I just landed a new position where I have the freedom to work from home. I still take my son to daycare, but I find myself feeling an obligation to be completely tied to my computer, worried that my employer will think I'm not actually working. What is the expectation for telecommuters, and how do I stop feeling like I'm not doing enough?
I'm a 27-year-old woman, and I've been dating a younger guy for the past few months. We are definitely in different places in our lives, and I'm not sure how to reconcile our different experiences with the fact that we have fun when we're together. How young is too young?

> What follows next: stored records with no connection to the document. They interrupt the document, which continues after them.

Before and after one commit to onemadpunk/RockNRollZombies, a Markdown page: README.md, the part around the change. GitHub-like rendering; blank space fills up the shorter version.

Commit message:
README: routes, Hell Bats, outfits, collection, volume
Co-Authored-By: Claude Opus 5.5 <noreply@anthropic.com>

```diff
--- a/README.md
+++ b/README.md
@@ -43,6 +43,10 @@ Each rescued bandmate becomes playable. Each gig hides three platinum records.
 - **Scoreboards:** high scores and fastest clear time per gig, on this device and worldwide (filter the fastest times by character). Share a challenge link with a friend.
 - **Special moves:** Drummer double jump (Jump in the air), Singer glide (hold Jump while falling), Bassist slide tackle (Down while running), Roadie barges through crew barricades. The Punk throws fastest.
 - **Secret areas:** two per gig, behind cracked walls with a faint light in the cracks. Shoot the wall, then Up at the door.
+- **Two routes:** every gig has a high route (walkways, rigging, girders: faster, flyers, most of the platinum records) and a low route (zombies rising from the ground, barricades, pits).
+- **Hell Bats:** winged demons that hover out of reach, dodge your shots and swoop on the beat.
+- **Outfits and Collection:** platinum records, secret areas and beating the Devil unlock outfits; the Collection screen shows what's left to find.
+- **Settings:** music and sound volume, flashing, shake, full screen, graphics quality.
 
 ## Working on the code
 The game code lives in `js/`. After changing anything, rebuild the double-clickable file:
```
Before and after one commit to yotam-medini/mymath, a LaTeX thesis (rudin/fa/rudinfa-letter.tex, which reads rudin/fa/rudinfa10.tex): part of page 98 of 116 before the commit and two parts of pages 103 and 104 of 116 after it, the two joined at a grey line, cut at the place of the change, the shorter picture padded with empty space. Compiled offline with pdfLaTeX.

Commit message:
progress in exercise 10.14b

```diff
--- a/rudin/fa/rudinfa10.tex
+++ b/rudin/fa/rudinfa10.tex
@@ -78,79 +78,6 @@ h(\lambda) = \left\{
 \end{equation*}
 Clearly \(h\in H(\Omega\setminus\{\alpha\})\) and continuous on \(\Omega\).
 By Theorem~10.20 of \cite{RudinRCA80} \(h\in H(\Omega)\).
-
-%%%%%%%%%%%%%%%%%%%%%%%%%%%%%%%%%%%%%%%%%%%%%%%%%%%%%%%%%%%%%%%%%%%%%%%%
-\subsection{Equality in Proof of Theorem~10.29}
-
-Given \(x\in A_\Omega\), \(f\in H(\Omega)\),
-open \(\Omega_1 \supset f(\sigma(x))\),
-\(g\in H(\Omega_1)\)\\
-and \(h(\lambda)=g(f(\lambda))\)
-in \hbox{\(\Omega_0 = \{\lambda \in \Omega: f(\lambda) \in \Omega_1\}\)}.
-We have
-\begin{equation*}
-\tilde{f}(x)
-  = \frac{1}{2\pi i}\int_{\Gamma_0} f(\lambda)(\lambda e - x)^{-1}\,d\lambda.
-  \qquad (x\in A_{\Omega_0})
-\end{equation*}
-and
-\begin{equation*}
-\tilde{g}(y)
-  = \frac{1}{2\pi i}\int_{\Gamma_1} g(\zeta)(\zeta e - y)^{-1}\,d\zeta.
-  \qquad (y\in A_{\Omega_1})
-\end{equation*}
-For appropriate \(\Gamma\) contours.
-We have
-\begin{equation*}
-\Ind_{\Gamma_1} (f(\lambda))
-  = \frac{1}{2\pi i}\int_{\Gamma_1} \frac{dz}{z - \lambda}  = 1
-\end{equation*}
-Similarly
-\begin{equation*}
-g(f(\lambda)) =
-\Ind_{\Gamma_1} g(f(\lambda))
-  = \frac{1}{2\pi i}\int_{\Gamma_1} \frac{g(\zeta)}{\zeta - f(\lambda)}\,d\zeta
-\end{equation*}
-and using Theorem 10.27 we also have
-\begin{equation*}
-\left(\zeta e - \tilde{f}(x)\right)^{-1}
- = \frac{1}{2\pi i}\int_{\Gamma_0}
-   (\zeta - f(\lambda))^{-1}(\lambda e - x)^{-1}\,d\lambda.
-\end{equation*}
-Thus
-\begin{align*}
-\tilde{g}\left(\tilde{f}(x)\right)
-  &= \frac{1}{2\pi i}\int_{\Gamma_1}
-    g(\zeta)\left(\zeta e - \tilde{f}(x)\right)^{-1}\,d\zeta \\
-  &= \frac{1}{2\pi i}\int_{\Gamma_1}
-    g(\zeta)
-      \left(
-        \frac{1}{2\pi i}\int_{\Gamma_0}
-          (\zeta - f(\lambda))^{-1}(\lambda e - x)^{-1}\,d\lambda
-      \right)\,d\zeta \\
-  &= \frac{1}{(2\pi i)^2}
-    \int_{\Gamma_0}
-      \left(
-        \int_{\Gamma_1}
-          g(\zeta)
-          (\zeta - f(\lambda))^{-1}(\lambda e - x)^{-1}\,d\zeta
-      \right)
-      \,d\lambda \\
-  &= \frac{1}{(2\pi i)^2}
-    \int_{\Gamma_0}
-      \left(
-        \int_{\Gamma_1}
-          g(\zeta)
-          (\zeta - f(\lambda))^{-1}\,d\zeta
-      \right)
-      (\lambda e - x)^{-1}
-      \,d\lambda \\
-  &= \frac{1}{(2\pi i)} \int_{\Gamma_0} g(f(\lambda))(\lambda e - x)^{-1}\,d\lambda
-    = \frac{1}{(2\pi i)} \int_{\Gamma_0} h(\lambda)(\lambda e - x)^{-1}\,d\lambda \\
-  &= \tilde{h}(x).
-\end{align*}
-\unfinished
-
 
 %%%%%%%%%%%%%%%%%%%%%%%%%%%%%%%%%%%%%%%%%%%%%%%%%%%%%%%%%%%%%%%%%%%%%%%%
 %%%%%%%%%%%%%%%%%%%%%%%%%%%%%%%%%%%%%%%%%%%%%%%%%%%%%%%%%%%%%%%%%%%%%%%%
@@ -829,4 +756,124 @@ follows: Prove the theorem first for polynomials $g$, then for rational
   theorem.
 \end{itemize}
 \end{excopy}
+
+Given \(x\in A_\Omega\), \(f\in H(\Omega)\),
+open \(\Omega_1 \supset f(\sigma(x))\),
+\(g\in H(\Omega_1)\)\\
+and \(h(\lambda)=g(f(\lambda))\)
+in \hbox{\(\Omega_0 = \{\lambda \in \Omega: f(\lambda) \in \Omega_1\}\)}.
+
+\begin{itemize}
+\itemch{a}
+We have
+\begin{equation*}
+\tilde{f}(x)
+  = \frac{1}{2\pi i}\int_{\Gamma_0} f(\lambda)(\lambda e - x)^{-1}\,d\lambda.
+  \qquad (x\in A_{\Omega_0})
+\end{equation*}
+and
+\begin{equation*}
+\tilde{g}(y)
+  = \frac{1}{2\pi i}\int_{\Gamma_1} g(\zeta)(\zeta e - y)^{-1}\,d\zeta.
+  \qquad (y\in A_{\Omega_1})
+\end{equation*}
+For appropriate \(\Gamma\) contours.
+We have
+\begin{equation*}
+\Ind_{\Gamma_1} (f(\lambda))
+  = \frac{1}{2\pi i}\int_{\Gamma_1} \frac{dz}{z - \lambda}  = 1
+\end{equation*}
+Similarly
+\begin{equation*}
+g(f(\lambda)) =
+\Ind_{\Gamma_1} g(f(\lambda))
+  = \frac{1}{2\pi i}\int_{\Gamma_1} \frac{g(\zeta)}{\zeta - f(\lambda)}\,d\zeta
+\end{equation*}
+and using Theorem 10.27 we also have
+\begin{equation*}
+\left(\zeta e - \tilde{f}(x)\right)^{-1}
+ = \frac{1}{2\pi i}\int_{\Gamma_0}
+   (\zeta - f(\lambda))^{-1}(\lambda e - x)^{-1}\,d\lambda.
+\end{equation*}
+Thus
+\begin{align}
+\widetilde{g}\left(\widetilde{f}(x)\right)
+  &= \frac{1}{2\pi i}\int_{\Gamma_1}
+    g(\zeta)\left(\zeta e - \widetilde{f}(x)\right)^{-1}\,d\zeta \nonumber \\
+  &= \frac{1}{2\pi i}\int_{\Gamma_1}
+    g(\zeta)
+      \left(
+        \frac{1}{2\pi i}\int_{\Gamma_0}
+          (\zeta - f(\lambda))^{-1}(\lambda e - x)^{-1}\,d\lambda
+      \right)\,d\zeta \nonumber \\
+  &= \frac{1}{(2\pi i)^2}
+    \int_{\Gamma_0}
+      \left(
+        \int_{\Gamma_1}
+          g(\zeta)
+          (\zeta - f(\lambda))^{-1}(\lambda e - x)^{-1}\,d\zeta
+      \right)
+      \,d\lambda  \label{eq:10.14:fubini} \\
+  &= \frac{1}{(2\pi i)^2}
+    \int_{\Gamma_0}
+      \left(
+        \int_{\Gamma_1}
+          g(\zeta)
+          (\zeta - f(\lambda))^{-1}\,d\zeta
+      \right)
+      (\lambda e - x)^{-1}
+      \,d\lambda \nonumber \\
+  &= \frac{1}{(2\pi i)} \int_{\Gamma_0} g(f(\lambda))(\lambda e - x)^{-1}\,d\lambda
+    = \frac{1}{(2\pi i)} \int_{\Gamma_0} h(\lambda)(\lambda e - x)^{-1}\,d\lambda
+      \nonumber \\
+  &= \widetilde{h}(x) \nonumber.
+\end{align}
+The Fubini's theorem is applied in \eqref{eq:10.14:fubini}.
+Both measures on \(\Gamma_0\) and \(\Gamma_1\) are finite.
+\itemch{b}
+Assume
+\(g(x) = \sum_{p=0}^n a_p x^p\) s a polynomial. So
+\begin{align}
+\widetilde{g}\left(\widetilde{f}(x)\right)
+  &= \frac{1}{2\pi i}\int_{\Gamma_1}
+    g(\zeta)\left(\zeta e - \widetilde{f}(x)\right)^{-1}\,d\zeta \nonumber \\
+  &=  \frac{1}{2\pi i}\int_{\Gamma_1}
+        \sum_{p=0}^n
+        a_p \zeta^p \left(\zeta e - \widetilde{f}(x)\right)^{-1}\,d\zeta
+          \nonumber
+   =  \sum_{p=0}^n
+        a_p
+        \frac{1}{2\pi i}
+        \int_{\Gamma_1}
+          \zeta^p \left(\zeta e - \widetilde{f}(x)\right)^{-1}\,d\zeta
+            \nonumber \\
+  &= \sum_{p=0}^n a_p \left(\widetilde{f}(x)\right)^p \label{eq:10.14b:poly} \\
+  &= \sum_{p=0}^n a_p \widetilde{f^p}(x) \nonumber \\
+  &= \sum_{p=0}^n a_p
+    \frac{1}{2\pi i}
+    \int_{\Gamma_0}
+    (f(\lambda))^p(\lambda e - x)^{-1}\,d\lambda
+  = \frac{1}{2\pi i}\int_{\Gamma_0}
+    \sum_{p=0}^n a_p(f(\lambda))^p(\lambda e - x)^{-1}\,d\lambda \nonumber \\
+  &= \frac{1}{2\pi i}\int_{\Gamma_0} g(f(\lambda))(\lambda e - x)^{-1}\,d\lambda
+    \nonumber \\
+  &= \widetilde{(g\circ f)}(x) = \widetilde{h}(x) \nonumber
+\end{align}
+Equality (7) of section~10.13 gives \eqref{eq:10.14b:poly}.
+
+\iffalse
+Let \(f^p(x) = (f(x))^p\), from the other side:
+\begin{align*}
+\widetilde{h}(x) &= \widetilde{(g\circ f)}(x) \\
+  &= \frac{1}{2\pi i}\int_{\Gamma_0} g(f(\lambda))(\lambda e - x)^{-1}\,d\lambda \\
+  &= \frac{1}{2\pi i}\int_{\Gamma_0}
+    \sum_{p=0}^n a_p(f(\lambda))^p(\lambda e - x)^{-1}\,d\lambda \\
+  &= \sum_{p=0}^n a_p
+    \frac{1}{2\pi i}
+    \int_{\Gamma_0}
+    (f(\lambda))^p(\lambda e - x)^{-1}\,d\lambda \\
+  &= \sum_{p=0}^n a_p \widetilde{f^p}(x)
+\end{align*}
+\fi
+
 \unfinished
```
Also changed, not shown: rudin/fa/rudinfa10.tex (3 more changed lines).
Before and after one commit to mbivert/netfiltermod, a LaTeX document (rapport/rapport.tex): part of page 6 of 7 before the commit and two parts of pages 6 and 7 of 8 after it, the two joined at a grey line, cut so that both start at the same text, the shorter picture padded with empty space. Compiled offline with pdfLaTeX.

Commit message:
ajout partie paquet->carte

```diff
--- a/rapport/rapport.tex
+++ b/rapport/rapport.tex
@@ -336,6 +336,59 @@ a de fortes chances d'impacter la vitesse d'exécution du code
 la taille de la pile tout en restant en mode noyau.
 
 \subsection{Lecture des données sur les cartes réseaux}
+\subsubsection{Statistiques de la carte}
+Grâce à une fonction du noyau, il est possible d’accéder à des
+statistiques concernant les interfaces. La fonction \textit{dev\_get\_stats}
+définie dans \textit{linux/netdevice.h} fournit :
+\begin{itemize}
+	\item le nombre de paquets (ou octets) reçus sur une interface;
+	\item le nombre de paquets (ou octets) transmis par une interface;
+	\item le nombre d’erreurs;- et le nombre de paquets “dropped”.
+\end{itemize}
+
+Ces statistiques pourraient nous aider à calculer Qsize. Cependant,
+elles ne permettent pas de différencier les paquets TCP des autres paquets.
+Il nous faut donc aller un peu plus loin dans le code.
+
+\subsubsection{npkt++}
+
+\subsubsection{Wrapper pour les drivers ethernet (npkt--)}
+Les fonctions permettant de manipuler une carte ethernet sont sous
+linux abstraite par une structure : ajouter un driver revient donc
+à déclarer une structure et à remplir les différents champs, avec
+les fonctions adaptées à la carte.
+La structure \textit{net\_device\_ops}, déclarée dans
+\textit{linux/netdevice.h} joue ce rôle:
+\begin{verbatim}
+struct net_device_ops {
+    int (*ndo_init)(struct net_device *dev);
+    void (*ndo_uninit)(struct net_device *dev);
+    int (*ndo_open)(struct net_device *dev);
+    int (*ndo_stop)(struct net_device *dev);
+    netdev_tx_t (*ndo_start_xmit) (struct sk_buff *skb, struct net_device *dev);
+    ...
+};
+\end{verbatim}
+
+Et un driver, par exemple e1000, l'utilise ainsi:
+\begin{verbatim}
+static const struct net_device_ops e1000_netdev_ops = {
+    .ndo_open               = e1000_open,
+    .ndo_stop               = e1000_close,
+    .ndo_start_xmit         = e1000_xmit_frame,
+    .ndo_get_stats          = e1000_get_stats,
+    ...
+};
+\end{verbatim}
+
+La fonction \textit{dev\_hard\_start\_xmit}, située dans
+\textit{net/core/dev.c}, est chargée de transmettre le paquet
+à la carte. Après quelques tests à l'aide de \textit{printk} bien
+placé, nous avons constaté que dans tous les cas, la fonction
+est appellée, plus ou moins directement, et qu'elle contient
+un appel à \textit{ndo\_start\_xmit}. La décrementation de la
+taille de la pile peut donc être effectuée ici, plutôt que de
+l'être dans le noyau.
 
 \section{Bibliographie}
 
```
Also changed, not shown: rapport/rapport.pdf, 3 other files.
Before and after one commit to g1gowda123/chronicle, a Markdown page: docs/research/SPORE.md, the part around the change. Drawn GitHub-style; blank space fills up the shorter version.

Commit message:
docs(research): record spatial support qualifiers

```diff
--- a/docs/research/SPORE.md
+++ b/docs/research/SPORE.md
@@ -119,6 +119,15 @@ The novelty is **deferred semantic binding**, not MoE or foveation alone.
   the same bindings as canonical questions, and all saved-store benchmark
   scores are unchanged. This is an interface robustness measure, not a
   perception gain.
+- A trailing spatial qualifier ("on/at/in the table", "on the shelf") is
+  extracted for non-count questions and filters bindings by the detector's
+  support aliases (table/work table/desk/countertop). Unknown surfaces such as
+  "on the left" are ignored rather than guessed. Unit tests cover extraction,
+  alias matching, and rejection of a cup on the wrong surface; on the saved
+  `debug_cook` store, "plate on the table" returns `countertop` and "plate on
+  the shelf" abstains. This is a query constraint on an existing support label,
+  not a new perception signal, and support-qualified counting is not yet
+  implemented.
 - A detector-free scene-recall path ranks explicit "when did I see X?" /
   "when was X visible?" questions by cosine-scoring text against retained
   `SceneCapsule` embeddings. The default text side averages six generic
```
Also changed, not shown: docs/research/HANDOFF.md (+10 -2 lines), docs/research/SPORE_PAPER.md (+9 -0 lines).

I work in a casual office, but I usually dress up on Fridays so that I can go to shul directly after work. When co-workers ask if I'm dressed up for a party or a date, I tell them that it's for synagogue — but I feel awkward mentioning my religious observance. Is that weird?
As I've been known to do on other holidays, I'm taking a break from your questions to provide general advice about things that might be on your mind as you sit around the Thanksgiving table. I like alliteration, and I like categories, so we're going to focus on family, food and not freaking out.
I am extremely proud to be both a member of the Philadelphia young adult Jewish community and a professional working to make the community the best it can be.
I work full time as the director of Hillel of Greater Philadelphia’s Jewish Graduate Student Network. My husband, Marc, likes to say that I knew more people within a week of moving to Philadelphia than he knew after six years here.
I’m originally from the tiny town of Fredonia, NY, and sometimes I still stare at the skyscrapers and marvel at how many Jews I know.
I am a co-founder of Minyan Tikvah (a lay-led prayer group in Center City Philadelphia that meets once a month for traditional egalitarian Shabbat services), a founder of and matchmaker for GradMatch.org, a children’s book reviewer, a former elementary school teacher, a pretty decent cook and a mom to two beautiful children.